Given only a single picture, people are capable of inferring a mental representation that encodes rich information about the underlying 3D scene. We acquire this skill not through massive labeled datasets of 3D scenes, but through self-supervised observation and interaction. Building machines that can infer similarly rich neural scene representations is critical if they are to one day parallel people’s ability to understand, navigate, and interact with their surroundings. In this talk, I will demonstrate how we can equip neural networks with inductive biases that enable them to learn 3D geometry, appearance, and even semantic information, self-supervised only from posed images. I will show how this approach unlocks the learning of priors, enabling 3D reconstruction from only a single posed 2D image. I will then talk about a recent application of self-supervised scene representation learning in robotic manipulation, where it enables us to learn to manipulate classes of objects in unseen poses from only a handful of human demonstrations, as well as the application of neural rendering to learn latent spaces amenable to control. I will then discuss recent work on learning the neural rendering operator to make rendering and training fast, and how this speed-up enables us to learn object-centric neural scene representations, learning to decompose 3D scenes into objects, given only images. Finally, I will discuss how neural scene representations may offer a new angle to tackle challenges in robotics.
Massachusetts Institute of Technology

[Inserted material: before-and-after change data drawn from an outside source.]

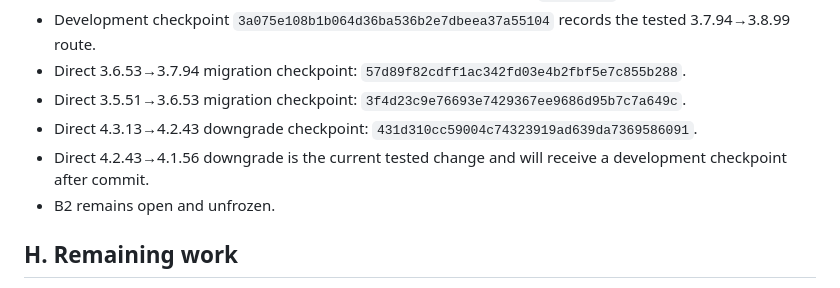
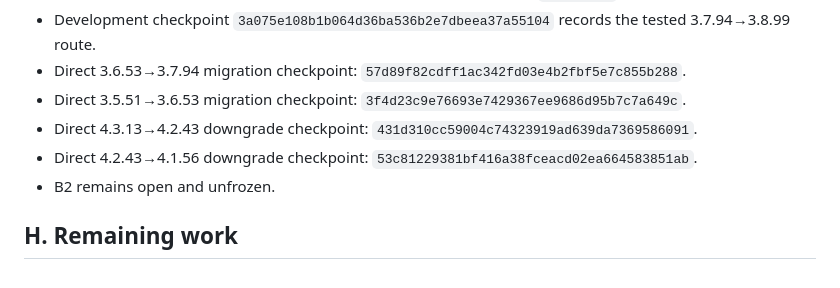
Before and after one commit to VaibhavRohilla/Spine-Converter-GUI, a Markdown page: docs/B2_REPORT.md, the part around the change. Rendered like a GitHub page.

Commit message:
Record Spine 4.2 downgrade qualification

```diff
--- a/docs/B2_REPORT.md
+++ b/docs/B2_REPORT.md
@@ -121,7 +121,7 @@ Route checks also cover installed CLI planning, deterministic output, source imm
 - Direct 3.6.53→3.7.94 migration checkpoint: `57d89f82cdff1ac342fd03e4b2fbf5e7c855b288`.
 - Direct 3.5.51→3.6.53 migration checkpoint: `3f4d23c9e76693e7429367ee9686d95b7c7a649c`.
 - Direct 4.3.13→4.2.43 downgrade checkpoint: `431d310cc59004c74323919ad639da7369586091`.
-- Direct 4.2.43→4.1.56 downgrade is the current tested change and will receive a development checkpoint after commit.
+- Direct 4.2.43→4.1.56 downgrade checkpoint: `53c81229381bf416a38fceacd02ea664583851ab`.
 - B2 remains open and unfrozen.
 
 ## H. Remaining work
```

Vincent is an incoming Assistant Professor at MIT EECS, where he will be leading the Scene Representation Group. Currently, he is a Postdoc at MIT's CSAIL with Josh Tenenbaum, Bill Freeman, and Fredo Durand. Previously, he finished a Ph.D. at Stanford University. His research interest lies in neural scene representations – the way neural networks learn to represent information on our world. His goal is to allow independent agents to reason about our world given visual observations, such as inferring a complete model of a scene with information on geometry, material, lighting etc. from only few observations, a task that is simple for humans, but currently impossible for AI.